▶ **Task**:
Keep only the lines of the listing that include the word "index", and copy them.

▶ **Extracted information**:
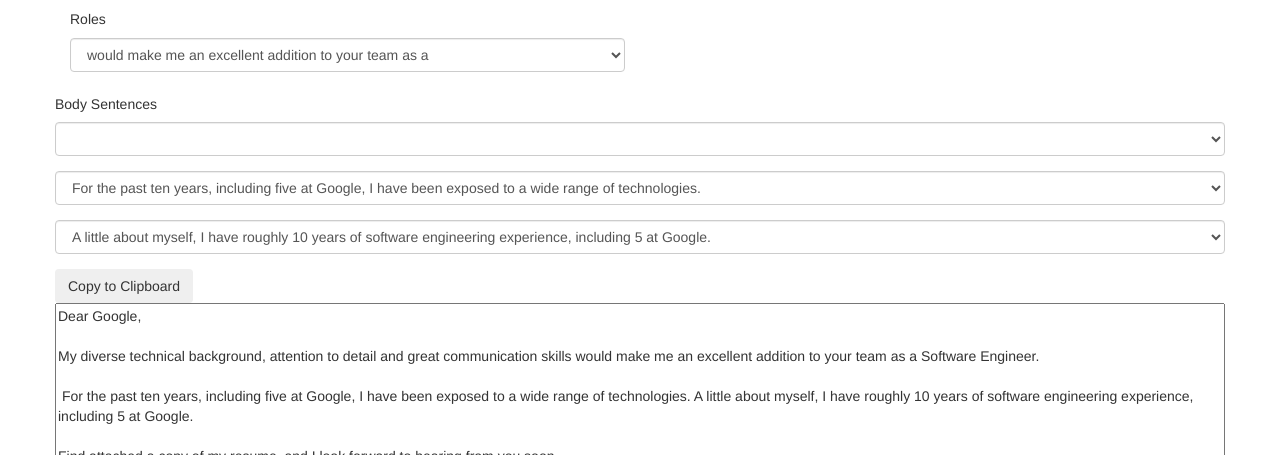
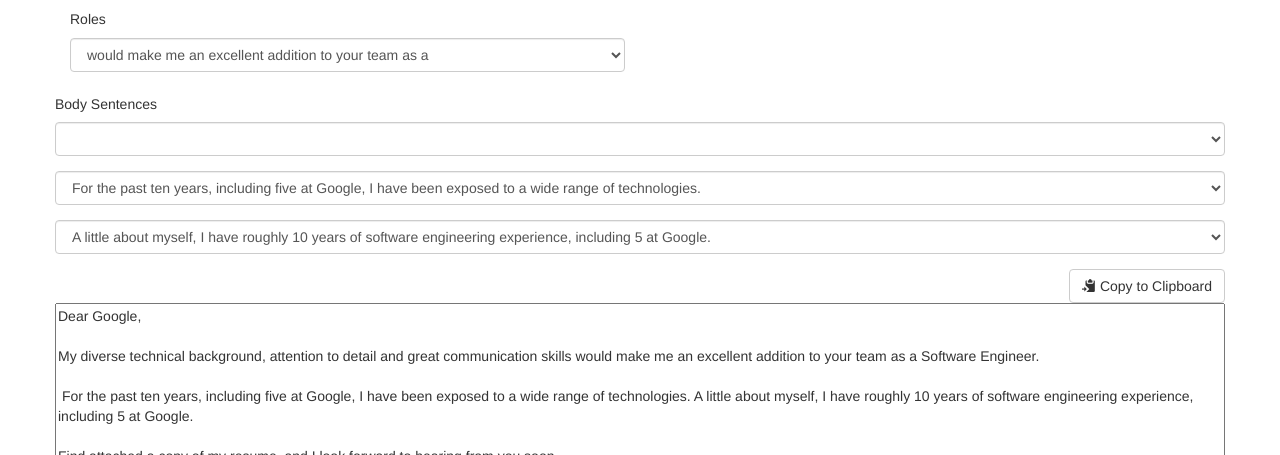
Before and after one commit to bradleybossard/cover-letter-writer, a plain HTML site: page index.html in a window 1280 px wide. Shown: the part 345-800 px from the top of the page. Drawn offline with nearby package versions, Linux system fonts and the light colour scheme; some packages are replaced by stand-ins of ours; a script that the page names is missing.

Commit message:
Add spice to copy button

```diff
--- a/index.html
+++ b/index.html
@@ -106,7 +106,13 @@
     </div>
 
     <div class="row">
-      <button class="btn" data-clipboard-target="#letter">Copy to Clipboard</button>
+      <div class="form-group">
+        <div class="btn-group pull-right" role="group" aria-label="...">
+          <button type="button" class="btn btn-default btn-small" data-clipboard-target="#letter">
+              <span class="glyphicon glyphicon-copy" aria-hidden="true"></span> Copy to Clipboard
+          </button>
+        </div>
+      </div>
       <textarea id="letter">{{ displayString }}</textarea>
     </div>
   </div>
```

▶ **Written response**:
Before and after one commit to bradleybossard/cover-letter-writer, a plain HTML site: page index.html in a window 1280 px wide. Shown: the part 345-800 px from the top of the page. Drawn offline with nearby package versions, Linux system fonts and the light colour scheme; some packages are replaced by stand-ins of ours; a script that the page names is missing.
--- a/index.html
+++ b/index.html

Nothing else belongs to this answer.